GIVEN RECORDS: Begin

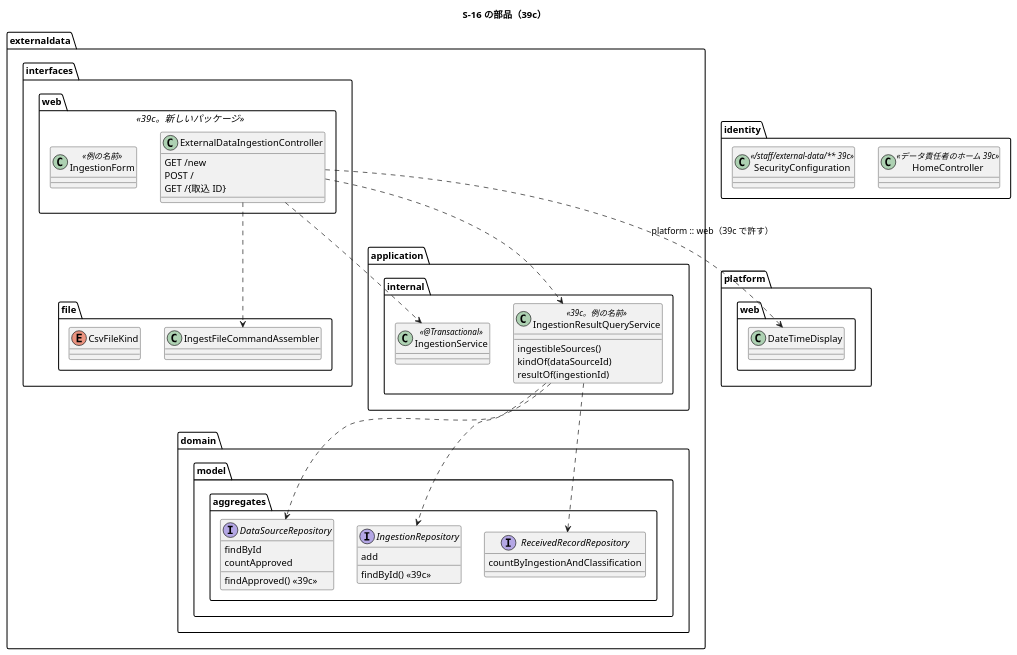
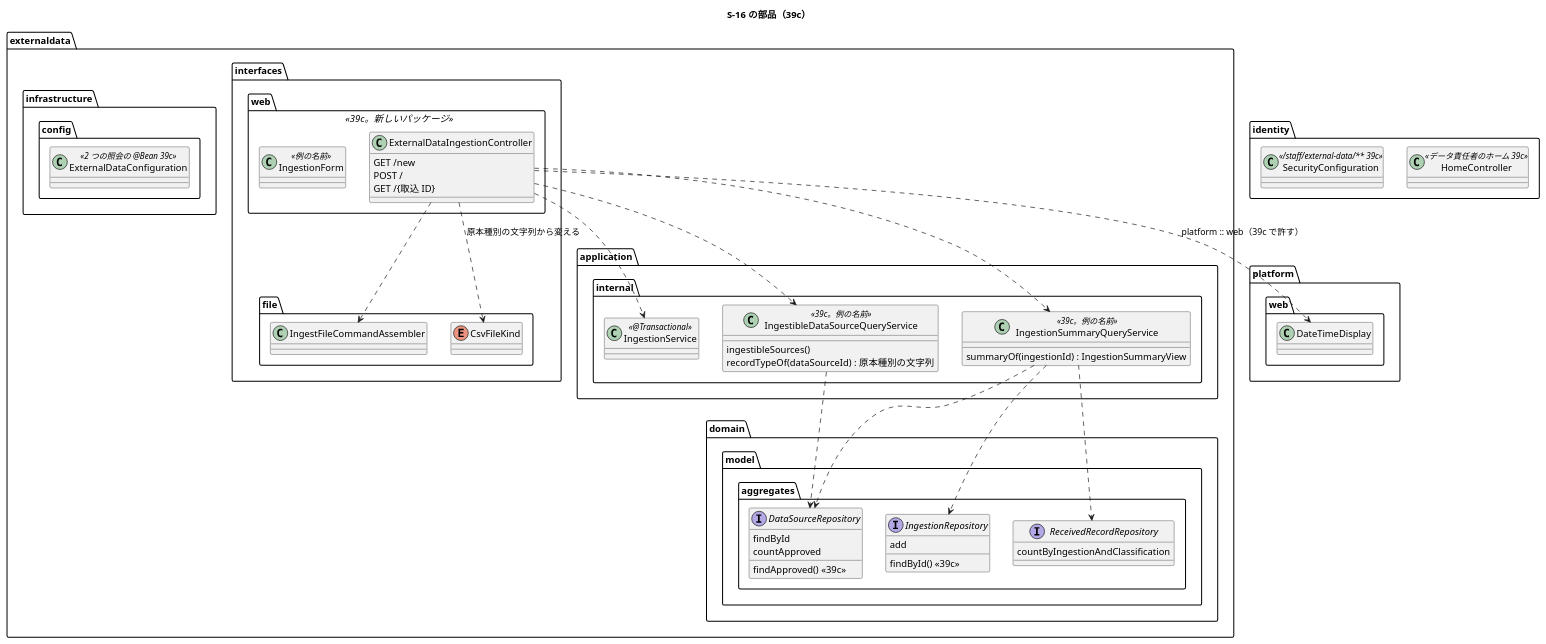
One commit to k2works/practical-domain-driven-design-in-enterpris-application changed the fifth of 5 diagrams in docs/development/cargo-tracker/bolt_39c_plan.md. Above: the diagram before and after it, drawn with PlantUML. The commit also changed other lines of this file and 2 other files, not shown here.

````diff
--- a/docs/development/cargo-tracker/bolt_39c_plan.md
+++ b/docs/development/cargo-tracker/bolt_39c_plan.md
@@ -262,53 +271,61 @@
 ```plantuml
 @startuml
 title S-16 の部品（39c）
 package "externaldata.interfaces.web" <<39c。新しいパッケージ>> {
   class ExternalDataIngestionController {
     GET /new
     POST /
     GET /{取込 ID}
   }
   class IngestionForm <<例の名前>>
 }
 package "externaldata.interfaces.file" {
   class IngestFileCommandAssembler
   enum CsvFileKind
 }
 package "externaldata.application.internal" {
   class IngestionService <<@Transactional>>
-  class IngestionResultQueryService <<39c。例の名前>> {
+  class IngestibleDataSourceQueryService <<39c。例の名前>> {
     ingestibleSources()
-    kindOf(dataSourceId)
-    resultOf(ingestionId)
+    recordTypeOf(dataSourceId) : 原本種別の文字列
   }
+  class IngestionSummaryQueryService <<39c。例の名前>> {
+    summaryOf(ingestionId) : IngestionSummaryView
+  }
+}
+package "externaldata.infrastructure.config" {
+  class ExternalDataConfiguration <<2 つの照会の @Bean 39c>>
 }
 package "externaldata.domain.model.aggregates" {
   interface DataSourceRepository {
     findById
     countApproved
     findApproved() <<39c>>
   }
   interface IngestionRepository {
     add
     findById() <<39c>>
   }
   interface ReceivedRecordRepository {
     countByIngestionAndClassification
   }
 }
 package "platform.web" {
   class DateTimeDisplay
 }
 package "identity" {
   class HomeController <<データ責任者のホーム 39c>>
   class SecurityConfiguration <</staff/external-data/** 39c>>
 }
 ExternalDataIngestionController ..> IngestFileCommandAssembler
 ExternalDataIngestionController ..> IngestionService
-ExternalDataIngestionController ..> IngestionResultQueryService
+ExternalDataIngestionController ..> IngestibleDataSourceQueryService
+ExternalDataIngestionController ..> IngestionSummaryQueryService
+ExternalDataIngestionController ..> CsvFileKind : 原本種別の文字列から変える
 ExternalDataIngestionController ..> DateTimeDisplay : platform :: web（39c で許す）
-IngestionResultQueryService ..> DataSourceRepository
-IngestionResultQueryService ..> IngestionRepository
-IngestionResultQueryService ..> ReceivedRecordRepository
+IngestibleDataSourceQueryService ..> DataSourceRepository
+IngestionSummaryQueryService ..> DataSourceRepository
+IngestionSummaryQueryService ..> IngestionRepository
+IngestionSummaryQueryService ..> ReceivedRecordRepository
 @enduml
 ```
````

GIVEN RECORDS: End

• WHAT THIS TASK INVOLVES
Reproduce the data above word for word, but leave the images out.

• RESULT
One commit to k2works/practical-domain-driven-design-in-enterpris-application changed the fifth of 5 diagrams in docs/development/cargo-tracker/bolt_39c_plan.md. Above: the diagram before and after it, drawn with PlantUML. The commit also changed other lines of this file and 2 other files, not shown here.

````diff
--- a/docs/development/cargo-tracker/bolt_39c_plan.md
+++ b/docs/development/cargo-tracker/bolt_39c_plan.md
@@ -262,53 +271,61 @@
 ```plantuml
 @startuml
 title S-16 の部品（39c）
 package "externaldata.interfaces.web" <<39c。新しいパッケージ>> {
   class ExternalDataIngestionController {
     GET /new
     POST /
     GET /{取込 ID}
   }
   class IngestionForm <<例の名前>>
 }
 package "externaldata.interfaces.file" {
   class IngestFileCommandAssembler
   enum CsvFileKind
 }
 package "externaldata.application.internal" {
   class IngestionService <<@Transactional>>
-  class IngestionResultQueryService <<39c。例の名前>> {
+  class IngestibleDataSourceQueryService <<39c。例の名前>> {
     ingestibleSources()
-    kindOf(dataSourceId)
-    resultOf(ingestionId)
+    recordTypeOf(dataSourceId) : 原本種別の文字列
   }
+  class IngestionSummaryQueryService <<39c。例の名前>> {
+    summaryOf(ingestionId) : IngestionSummaryView
+  }
+}
+package "externaldata.infrastructure.config" {
+  class ExternalDataConfiguration <<2 つの照会の @Bean 39c>>
 }
 package "externaldata.domain.model.aggregates" {
   interface DataSourceRepository {
     findById
     countApproved
     findApproved() <<39c>>
   }
   interface IngestionRepository {
     add
     findById() <<39c>>
   }
   interface ReceivedRecordRepository {
     countByIngestionAndClassification
   }
 }
 package "platform.web" {
   class DateTimeDisplay
 }
 package "identity" {
   class HomeController <<データ責任者のホーム 39c>>
   class SecurityConfiguration <</staff/external-data/** 39c>>
 }
 ExternalDataIngestionController ..> IngestFileCommandAssembler
 ExternalDataIngestionController ..> IngestionService
-ExternalDataIngestionController ..> IngestionResultQueryService
+ExternalDataIngestionController ..> IngestibleDataSourceQueryService
+ExternalDataIngestionController ..> IngestionSummaryQueryService
+ExternalDataIngestionController ..> CsvFileKind : 原本種別の文字列から変える
 ExternalDataIngestionController ..> DateTimeDisplay : platform :: web（39c で許す）
-IngestionResultQueryService ..> DataSourceRepository
-IngestionResultQueryService ..> IngestionRepository
-IngestionResultQueryService ..> ReceivedRecordRepository
+IngestibleDataSourceQueryService ..> DataSourceRepository
+IngestionSummaryQueryService ..> DataSourceRepository
+IngestionSummaryQueryService ..> IngestionRepository
+IngestionSummaryQueryService ..> ReceivedRecordRepository
 @enduml
 ```
````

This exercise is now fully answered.